**Data records**:
· · · ·

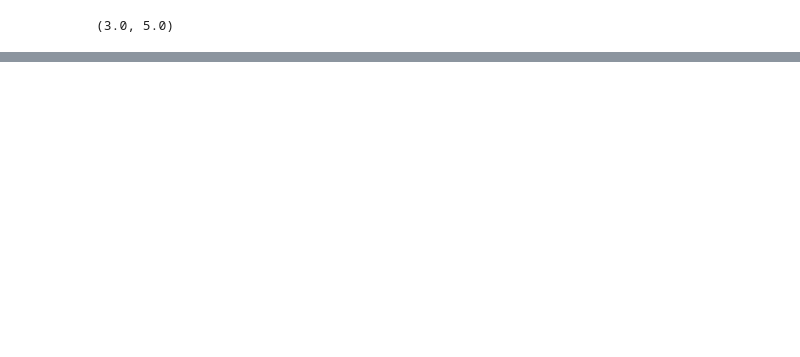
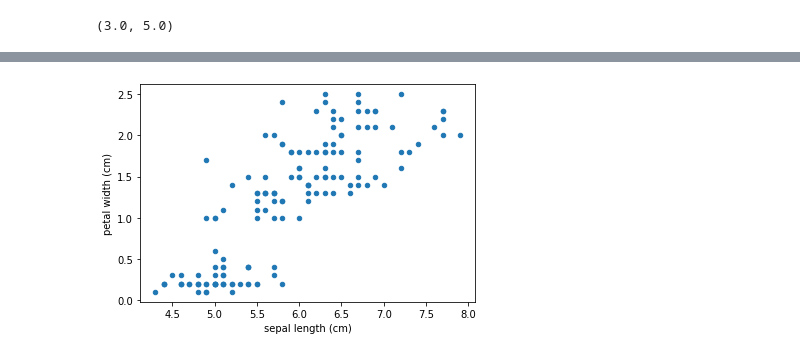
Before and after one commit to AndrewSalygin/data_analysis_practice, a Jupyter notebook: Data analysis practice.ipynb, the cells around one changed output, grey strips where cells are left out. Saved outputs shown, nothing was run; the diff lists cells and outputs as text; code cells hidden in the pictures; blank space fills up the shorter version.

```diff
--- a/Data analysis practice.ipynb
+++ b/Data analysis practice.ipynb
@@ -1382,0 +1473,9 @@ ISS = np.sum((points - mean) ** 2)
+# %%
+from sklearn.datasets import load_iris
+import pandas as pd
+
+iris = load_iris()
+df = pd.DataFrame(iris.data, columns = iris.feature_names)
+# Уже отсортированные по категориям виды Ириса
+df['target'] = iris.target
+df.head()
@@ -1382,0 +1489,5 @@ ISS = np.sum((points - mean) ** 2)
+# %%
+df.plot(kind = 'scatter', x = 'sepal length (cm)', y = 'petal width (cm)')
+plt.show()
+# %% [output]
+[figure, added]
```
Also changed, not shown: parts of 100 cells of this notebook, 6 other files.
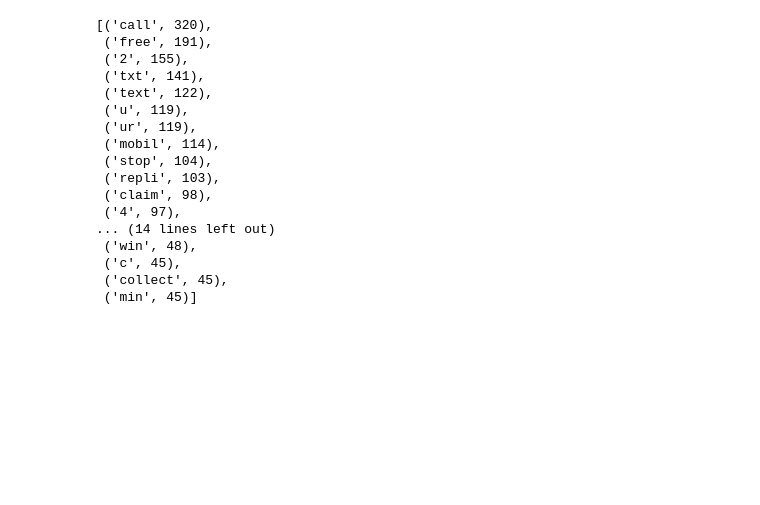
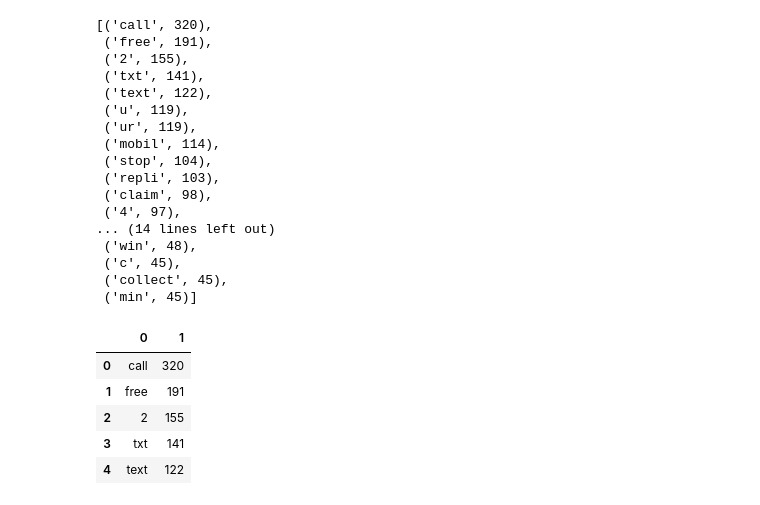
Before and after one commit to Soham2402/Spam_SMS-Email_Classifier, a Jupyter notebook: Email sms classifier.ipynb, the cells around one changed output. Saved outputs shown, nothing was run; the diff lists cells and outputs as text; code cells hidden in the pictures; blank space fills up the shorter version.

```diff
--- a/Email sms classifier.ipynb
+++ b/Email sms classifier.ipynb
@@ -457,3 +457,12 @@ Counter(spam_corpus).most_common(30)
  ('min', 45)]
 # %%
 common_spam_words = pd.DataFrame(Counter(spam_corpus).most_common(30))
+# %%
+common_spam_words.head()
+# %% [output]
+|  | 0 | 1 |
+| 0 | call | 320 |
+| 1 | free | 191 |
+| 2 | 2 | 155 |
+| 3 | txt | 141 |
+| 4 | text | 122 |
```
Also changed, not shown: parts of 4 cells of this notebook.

· · · ·

**Requirement**:
Beginning at the line that contains "Also changed, not shown: parts of 100" and ending at the last line of the data, return each line exactly; no picture belongs in the copy.

**Written response**:
Also changed, not shown: parts of 100 cells of this notebook, 6 other files.
Before and after one commit to Soham2402/Spam_SMS-Email_Classifier, a Jupyter notebook: Email sms classifier.ipynb, the cells around one changed output. Saved outputs shown, nothing was run; the diff lists cells and outputs as text; code cells hidden in the pictures; blank space fills up the shorter version.

```diff
--- a/Email sms classifier.ipynb
+++ b/Email sms classifier.ipynb
@@ -457,3 +457,12 @@ Counter(spam_corpus).most_common(30)
  ('min', 45)]
 # %%
 common_spam_words = pd.DataFrame(Counter(spam_corpus).most_common(30))
+# %%
+common_spam_words.head()
+# %% [output]
+|  | 0 | 1 |
+| 0 | call | 320 |
+| 1 | free | 191 |
+| 2 | 2 | 155 |
+| 3 | txt | 141 |
+| 4 | text | 122 |
```
Also changed, not shown: parts of 4 cells of this notebook.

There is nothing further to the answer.